“From our side, we are very clear that we are not shutting all options. We will allow certain windows for people to do experiments on the blockchain, bitcoins, or cryptocurrency.
India will not ban crypto. Instead it will allow Indians to experiment with this new financial internet. We await specifics, but this is positive news from India’s tech-savvy Finance Minister, @nsitharaman.
Now to build and invest, to benefit all! pic.twitter.com/bXcFrDeHkB
— balajis.com (@balajis) March 14, 2021
The losses in the crypto market, which is “derivatives heavy,” also get exacerbated because of the use of too-much leverage.
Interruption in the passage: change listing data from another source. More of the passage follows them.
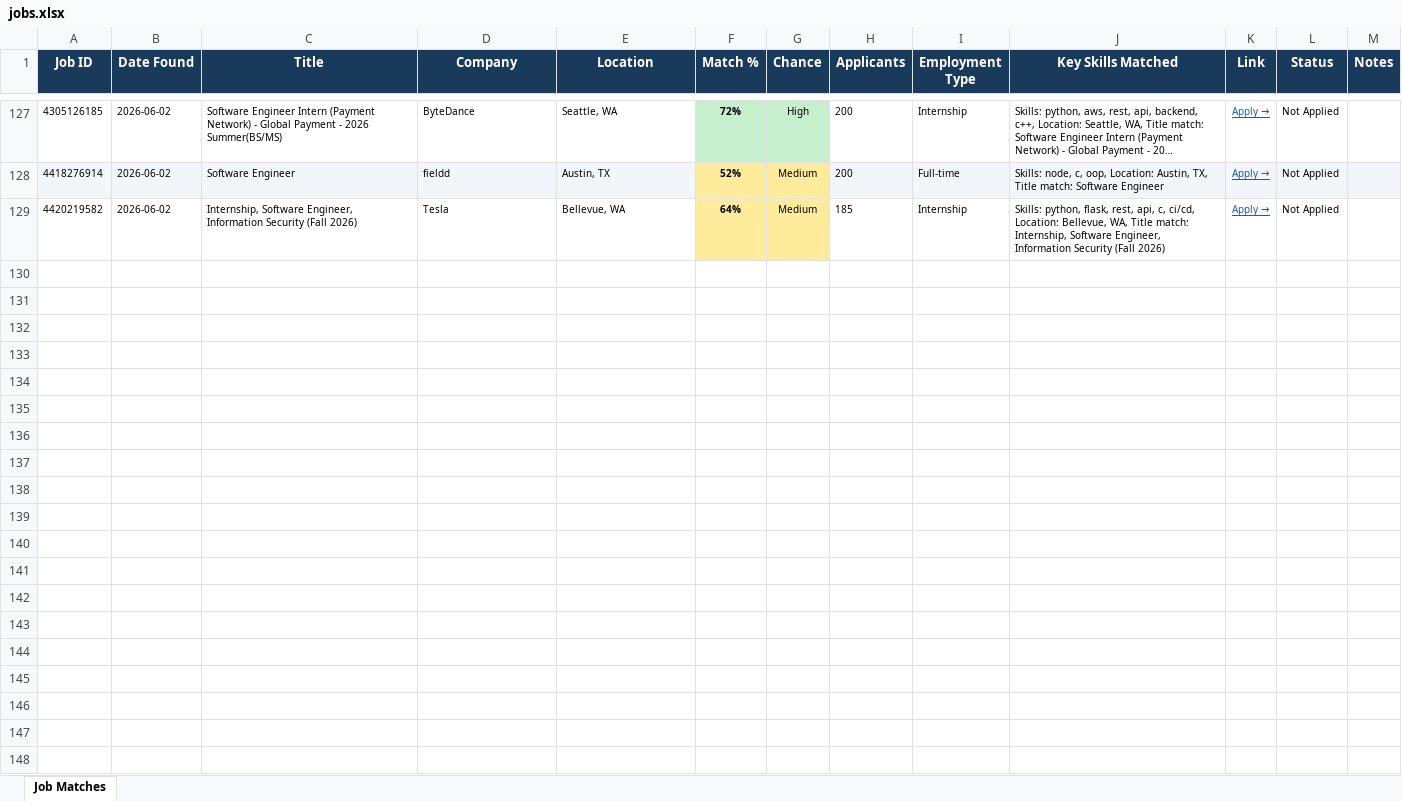
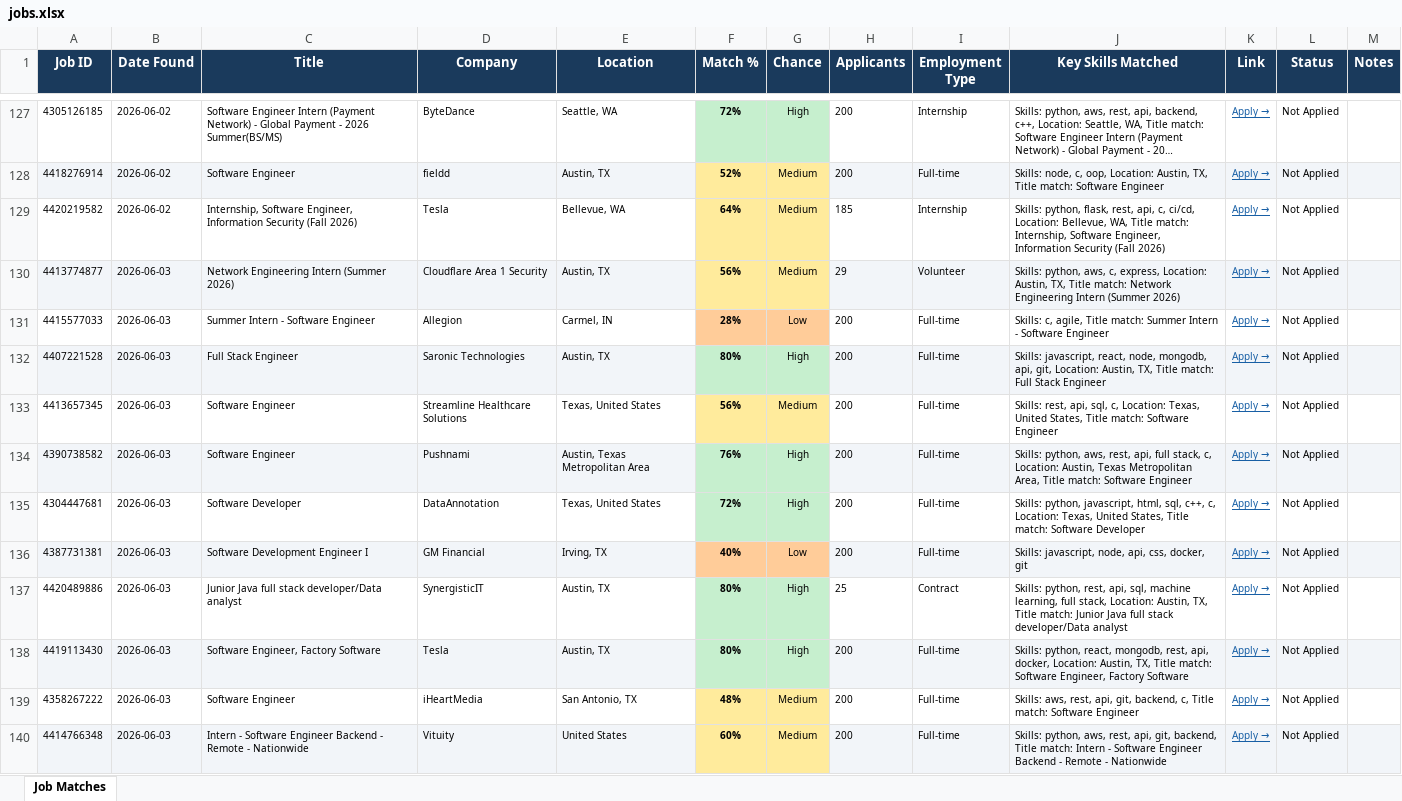
Before and after one commit to gvignesh286/26Jobs, an Excel workbook: jobs.xlsx, sheet Job Matches, drawn as a sheet; only a part is shown, gaps mark what is left out; long unchanged cells end in …; values as stored, in another font and other column widths than the file's, no borders; the diff covers the shown part only; the diff names each change by its address in the sheet, - before the commit and + after, or states it on an @@ line.

```diff
--- a/jobs.xlsx (sheet Job Matches)
+++ b/jobs.xlsx (sheet Job Matches)
+row 130: 4413774877 | 2026-06-03 | Network Engineering Intern (Summer 2026) | Cloudflare Area 1 Security | Austin, TX | 56% | Medium | 29 | Volunteer | Skills: python, aws, c, express, Location: Austin, TX, Title match: Network Engineering Intern (Summer 2026) | Apply → | Not Applied
+row 131: 4415577033 | 2026-06-03 | Summer Intern - Software Engineer | Allegion | Carmel, IN | 28% | Low | 200 | Full-time | Skills: c, agile, Title match: Summer Intern - Software Engineer | Apply → | Not Applied
+row 132: 4407221528 | 2026-06-03 | Full Stack Engineer | Saronic Technologies | Austin, TX | 80% | High | 200 | Full-time | Skills: javascript, react, node, mongodb, api, git, Location: Austin, TX, Title match: Full Stack Engineer | Apply → | Not Applied
+row 133: 4413657345 | 2026-06-03 | Software Engineer | Streamline Healthcare Solutions | Texas, United States | 56% | Medium | 200 | Full-time | Skills: rest, api, sql, c, Location: Texas, United States, Title match: Software Engineer | Apply → | Not Applied
+row 134: 4390738582 | 2026-06-03 | Software Engineer | Pushnami | Austin, Texas Metropolitan Area | 76% | High | 200 | Full-time | Skills: python, aws, rest, api, full stack, c, Location: Austin, Texas Metropolitan Area, Title match: Software Engineer | Apply → | Not Applied
+row 135: 4304447681 | 2026-06-03 | Software Developer | DataAnnotation | Texas, United States | 72% | High | 200 | Full-time | Skills: python, javascript, html, sql, c++, c, Location: Texas, United States, Title match: Software Developer | Apply → | Not Applied
+row 136: 4387731381 | 2026-06-03 | Software Development Engineer I | GM Financial | Irving, TX | 40% | Low | 200 | Full-time | Skills: javascript, node, api, css, docker, git | Apply → | Not Applied
+row 137: 4420489886 | 2026-06-03 | Junior Java full stack developer/Data analyst | SynergisticIT | Austin, TX | 80% | High | 25 | Contract | Skills: python, rest, api, sql, machine learning, full stack, Location: Austin, TX, Title match: Junior Java full stack developer/Data analyst | Apply → | Not Applied
+row 138: 4419113430 | 2026-06-03 | Software Engineer, Factory Software | Tesla | Austin, TX | 80% | High | 200 | Full-time | Skills: python, react, mongodb, rest, api, docker, Location: Austin, TX, Title match: Software Engineer, Factory Software | Apply → | Not Applied
+row 139: 4358267222 | 2026-06-03 | Software Engineer | iHeartMedia | San Antonio, TX | 48% | Medium | 200 | Full-time | Skills: aws, rest, api, git, backend, c, Title match: Software Engineer | Apply → | Not Applied
+row 140: 4414766348 | 2026-06-03 | Intern - Software Engineer Backend - Remote - Nationwide | Vituity | United States | 60% | Medium | 200 | Full-time | Skills: python, aws, rest, api, git, backend, Title match: Intern - Software Engineer Backend - Remote - Nationwide | Apply → | Not Applied
```
Also changed, not shown: 10 added rows elsewhere in this sheet.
Just like the short squeezes send the market higher, the long liquidations increase the pain as well.
In the past 24 hours, 180,335 traders were liquidated for $2.22 billion.
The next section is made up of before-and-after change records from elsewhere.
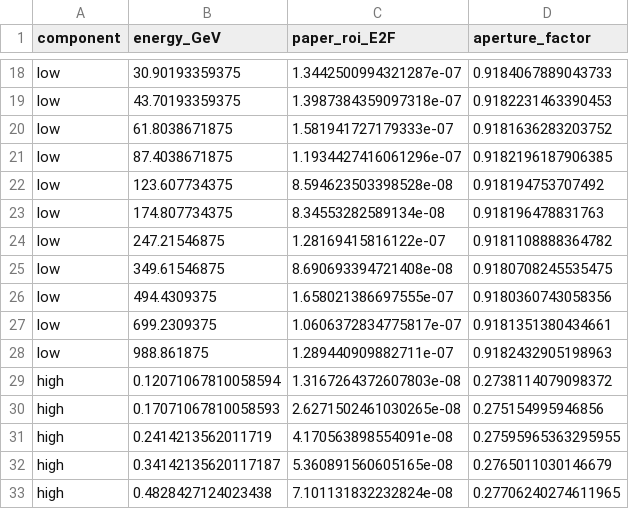
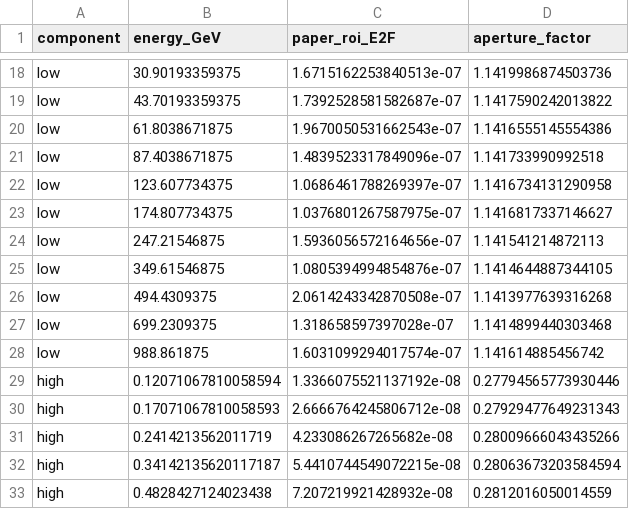
Before and after one commit to ckarwin/FermiAllSky, a CSV file: Plots/compare_bubbles/converted_reference.csv, drawn as a sheet; only a part is shown, gaps mark what is left out; the diff covers the shown part only; the diff names each change by its address in the sheet, - before the commit and + after, or states it on an @@ line.

```diff
--- a/Plots/compare_bubbles/converted_reference.csv
+++ b/Plots/compare_bubbles/converted_reference.csv
-C18 (paper_roi_E2F): 1.3442500994321287e-07
+C18 (paper_roi_E2F): 1.6715162253840513e-07
-D18 (aperture_factor): 0.9184067889043733
+D18 (aperture_factor): 1.1419986874503736
-C19 (paper_roi_E2F): 1.3987384359097318e-07
+C19 (paper_roi_E2F): 1.7392528581582687e-07
-D19 (aperture_factor): 0.9182231463390453
+D19 (aperture_factor): 1.1417590242013822
-C20 (paper_roi_E2F): 1.581941727179333e-07
+C20 (paper_roi_E2F): 1.9670050531662543e-07
-D20 (aperture_factor): 0.9181636283203752
+D20 (aperture_factor): 1.1416555145554386
-C21 (paper_roi_E2F): 1.1934427416061296e-07
+C21 (paper_roi_E2F): 1.4839523317849096e-07
-D21 (aperture_factor): 0.9182196187906385
+D21 (aperture_factor): 1.141733990992518
-C22 (paper_roi_E2F): 8.594623503398528e-08
+C22 (paper_roi_E2F): 1.0686461788269397e-07
-D22 (aperture_factor): 0.918194753707492
+D22 (aperture_factor): 1.1416734131290958
-C23 (paper_roi_E2F): 8.34553282589134e-08
+C23 (paper_roi_E2F): 1.0376801267587975e-07
-D23 (aperture_factor): 0.918196478831763
+D23 (aperture_factor): 1.1416817337146627
-C24 (paper_roi_E2F): 1.28169415816122e-07
+C24 (paper_roi_E2F): 1.5936056572164656e-07
-D24 (aperture_factor): 0.9181108888364782
+D24 (aperture_factor): 1.141541214872113
-C25 (paper_roi_E2F): 8.690693394721408e-08
+C25 (paper_roi_E2F): 1.0805394994854876e-07
-D25 (aperture_factor): 0.9180708245535475
+D25 (aperture_factor): 1.1414644887344105
-C26 (paper_roi_E2F): 1.658021386697555e-07
+C26 (paper_roi_E2F): 2.0614243342870508e-07
-D26 (aperture_factor): 0.9180360743058356
+D26 (aperture_factor): 1.1413977639316268
-C27 (paper_roi_E2F): 1.0606372834775817e-07
+C27 (paper_roi_E2F): 1.318658597397028e-07
-D27 (aperture_factor): 0.9181351380434661
+D27 (aperture_factor): 1.1414899440303468
-C28 (paper_roi_E2F): 1.289440909882711e-07
+C28 (paper_roi_E2F): 1.6031099294017574e-07
-D28 (aperture_factor): 0.9182432905198963
+D28 (aperture_factor): 1.141614885456742
-C29 (paper_roi_E2F): 1.3167264372607803e-08
+C29 (paper_roi_E2F): 1.3366075521137192e-08
-D29 (aperture_factor): 0.2738114079098372
+D29 (aperture_factor): 0.27794565773930446
-C30 (paper_roi_E2F): 2.6271502461030265e-08
+C30 (paper_roi_E2F): 2.6666764245806712e-08
-D30 (aperture_factor): 0.275154995946856
+D30 (aperture_factor): 0.27929477649231343
-C31 (paper_roi_E2F): 4.170563898554091e-08
+C31 (paper_roi_E2F): 4.233086267265682e-08
-D31 (aperture_factor): 0.27595965363295955
+D31 (aperture_factor): 0.28009666043435266
-C32 (paper_roi_E2F): 5.360891560605165e-08
+C32 (paper_roi_E2F): 5.4410744549072215e-08
-D32 (aperture_factor): 0.2765011030146679
+D32 (aperture_factor): 0.28063673203584594
-C33 (paper_roi_E2F): 7.101131832232824e-08
+C33 (paper_roi_E2F): 7.207219921428932e-08
-D33 (aperture_factor): 0.27706240274611965
+D33 (aperture_factor): 0.2812016050014559
```
Also changed, not shown: 76 edited cells elsewhere in this file, Plots/compare_bubbles/summary.csv, 17 other files.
Another factor that might have played a part in this 11.5% drop could be a big Bitcoin inflow to the Gemini crypto exchange. However, the funds were “simply transferred internally,” clarified data provider Glassnode. Trader CL commented on the on-chain data,
“Miners can sell and hedge in countless ways; they literally get paid $ to sell on futures, they can hedge on options, they can go to trading/otc desks. Imagine thinking miners are actively broadcasting it to you on a public ledger so you can short before they sell.”
If you are a whale and want to sell, you go OTC.
If you want to psyop and manipulate, you deposit on exchanges.
On-chain has become a huge marketing channel.
— Lex Moskovski (@mskvsk) March 15, 2021
As for the stock market, whose correlation with bitcoin has been high since last month, S&P 500 is aiming for the ATH hit Thursday last week. Tech-heavy Nasdaq is also on the rise but still down 5.5% from its February peak.
The markets can experience some volatility with the Federal Open Market Committee scheduled to meet on March 16 and 17, following the signing of a $1.9 trillion coronavirus fiscal relief package last week. The Bank of Japan is also set to hold its policy meeting later in the week.
Bond investors are also keeping an eye on whether the Fed alters its virtual zero interest rate outlook. Ahead of the meeting, US Treasury yields that have been on the rise since August dropped some, on 10-year Treasury bond yield fell to 1.618% and on 30-year Treasury note 2.385%, which moves inversely to prices.
While both the dollar and Treasury yields are on the uptrend, it is unlikely that the trend will continue for long. Richard Byworth, CEO of Nasdaq-listed digital asset financial services company Diginex Ltd., in an interview with Bloomberg, said,
“Even though the Fed may react in the short term with a brief uptick in rates that they're going to be pulling that back very very quickly.”